--- START ---

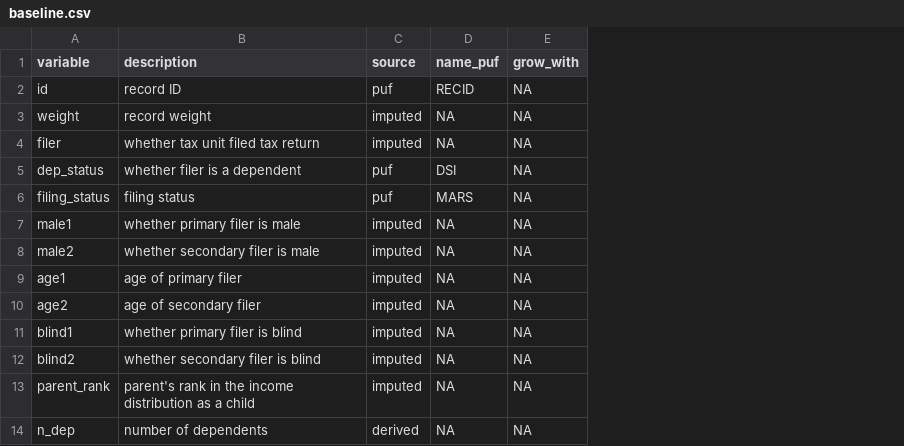
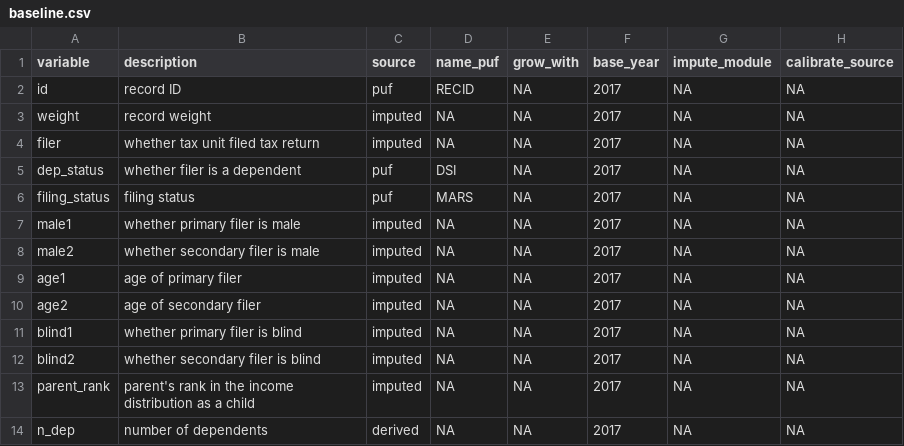
Before and after one commit to Budget-Lab-Yale/Tax-Data, a CSV file: config/variable_guide/baseline.csv, drawn as a sheet; only a part is shown; the diff names each change by its address in the sheet, - before the commit and + after, or states it on an @@ line.

```diff
--- a/config/variable_guide/baseline.csv
+++ b/config/variable_guide/baseline.csv
+column F (base_year), rows 2-14: all 2017
+column G (impute_module), rows 2-14: all NA
+column H (calibrate_source), rows 2-14: all NA
```
Also changed, not shown: 5 other files.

--- END ---

#### TASK DIRECTIONS:
Return the entries above exactly, skipping any images.

#### ANSWER SECTION:
Before and after one commit to Budget-Lab-Yale/Tax-Data, a CSV file: config/variable_guide/baseline.csv, drawn as a sheet; only a part is shown; the diff names each change by its address in the sheet, - before the commit and + after, or states it on an @@ line.

```diff
--- a/config/variable_guide/baseline.csv
+++ b/config/variable_guide/baseline.csv
+column F (base_year), rows 2-14: all 2017
+column G (impute_module), rows 2-14: all NA
+column H (calibrate_source), rows 2-14: all NA
```
Also changed, not shown: 5 other files.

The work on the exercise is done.